## What needs to be done
Include the line with "Before and after one commit to calazarin/checklist-spa, an" and every line before it in the entries below, echoed exactly, but not the pictures.

## Before-and-after page screenshots

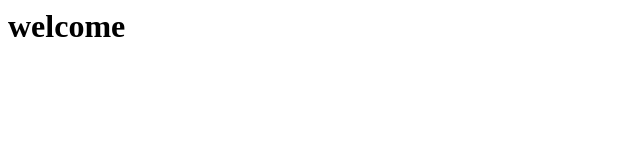
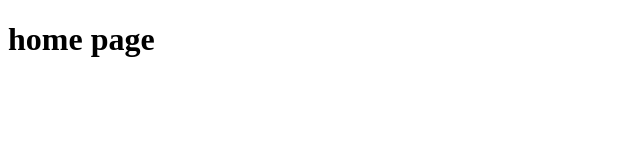
Before and after one commit to shkar-dev/gitcourse, a plain HTML site: page index.html in a window 1280 px wide. Shown: the whole page, without its empty margins (0-640 px from the left). Drawn offline with Linux system fonts and the light colour scheme.

Commit message:
updated index

```diff
--- a/index.html
+++ b/index.html
@@ -1 +1,11 @@
-<h1>welcome </h1>
+<!DOCTYPE html>
+<html lang="en">
+<head>
+    <meta charset="UTF-8">
+    <meta name="viewport" content="width=device-width, initial-scale=1.0">
+    <title>new project github-git </title>
+</head>
+<body>
+<h1>home page</h1>
+</body>
+</html>
```
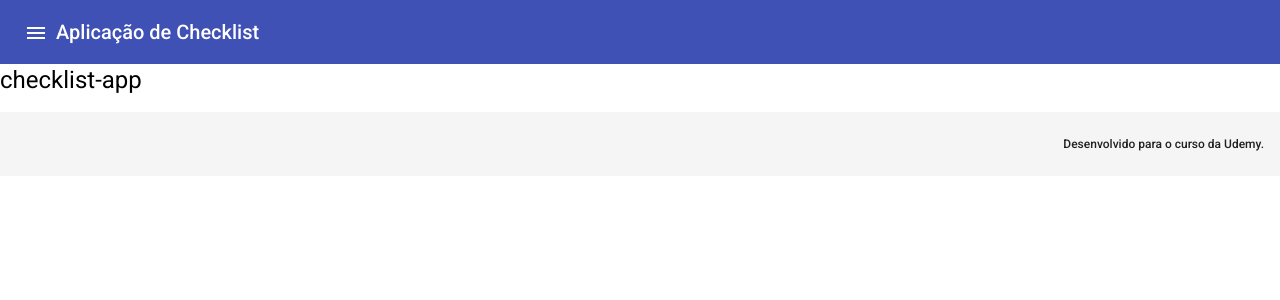
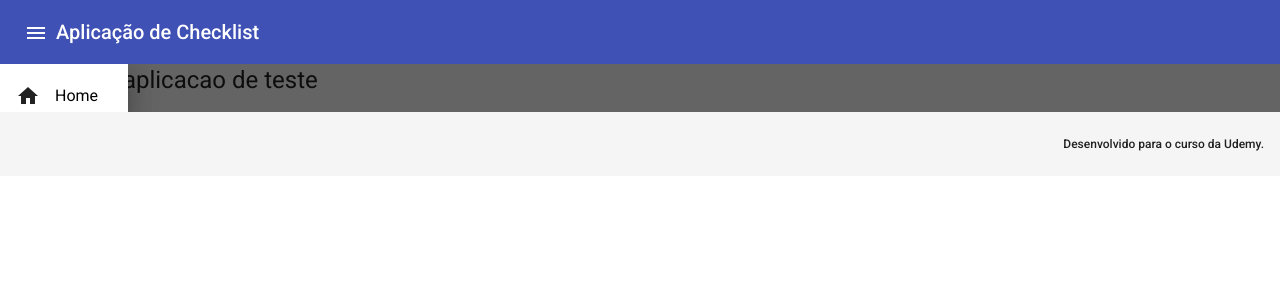
Before and after one commit to calazarin/checklist-spa, an Angular app: page / in a window 1280 px wide. Both pictures are taken after a click on the button "menu". Shown: the top 300 px of the page. Built offline with nearby package versions, Linux system fonts and the light colour scheme.

Commit message:
Adding sidenav

```diff
--- a/src/app/app.component.css
+++ b/src/app/app.component.css
@@ -0,0 +1,23 @@
+.main-container{
+  display: flex;
+  flex-direction: column;
+  position: relative;
+  top: 0;
+  bottom: 0;
+  left: 0;
+  right: 0;
+}
+
+
+.sidenav-container{
+
+}
+
+a{
+  color: black;
+  text-decoration: none;
+}
+
+a:hover{
+  font-size: 18px;
+}
--- a/src/app/app.component.html
+++ b/src/app/app.component.html
@@ -1,4 +1,35 @@
-<app-header></app-header>
-<h1>{{title}}</h1>
-<router-outlet></router-outlet>
-<app-footer></app-footer>
+<div class="main-container">
+
+  <app-header [sideNavBar]="sidenav"></app-header>
+
+  <mat-sidenav-container class="sidenav-container">
+    <mat-sidenav #sidenav class="w-10p">
+
+
+      <mat-list>
+
+        <mat-list-item>
+          <mat-icon>home</mat-icon>
+          <span class="ml-15">
+            <a href="#">Home</a>
+          </span>
+        </mat-list-item>
+
+      </mat-list>
+
+
+    </mat-sidenav>
+
+    <mat-sidenav-content>
+
+      <h1>Isso é uma aplicacao de teste</h1>
+
+      <router-outlet></router-outlet>
+
+    </mat-sidenav-content>
+  </mat-sidenav-container>
+
+  <app-footer></app-footer>
+
+
+</div>
--- a/src/app/app.component.ts
+++ b/src/app/app.component.ts
@@ -7,4 +7,9 @@
 })
 export class AppComponent {
   title = 'checklist-app';
+
+  public events = [
+    { title: 'Se beber não case'},
+    { title: 'O poderoso chefão'}
+  ];
 }
--- a/src/app/header/header.component.ts
+++ b/src/app/header/header.component.ts
@@ -8,11 +8,15 @@
 })
 export class HeaderComponent implements OnInit {
 
+  @Input()
+  public sideNavBar!: MatSidenav;
+
   constructor() { }
 
   ngOnInit(): void {
   }
 
   public openSideNav(){
+    this.sideNavBar.toggle();
   }
 }
--- a/src/styles.css
+++ b/src/styles.css
@@ -2,3 +2,12 @@
 
 html, body { height: 100%; }
 body { margin: 0; font-family: Roboto, "Helvetica Neue", sans-serif; }
+
+
+.w-10p{
+  width: 10%;
+}
+
+.ml-15{
+  margin-left: 15px;
+}
```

## The completed task
Before and after one commit to shkar-dev/gitcourse, a plain HTML site: page index.html in a window 1280 px wide. Shown: the whole page, without its empty margins (0-640 px from the left). Drawn offline with Linux system fonts and the light colour scheme.

Commit message:
updated index

```diff
--- a/index.html
+++ b/index.html
@@ -1 +1,11 @@
-<h1>welcome </h1>
+<!DOCTYPE html>
+<html lang="en">
+<head>
+    <meta charset="UTF-8">
+    <meta name="viewport" content="width=device-width, initial-scale=1.0">
+    <title>new project github-git </title>
+</head>
+<body>
+<h1>home page</h1>
+</body>
+</html>
```
Before and after one commit to calazarin/checklist-spa, an Angular app: page / in a window 1280 px wide. Both pictures are taken after a click on the button "menu". Shown: the top 300 px of the page. Built offline with nearby package versions, Linux system fonts and the light colour scheme.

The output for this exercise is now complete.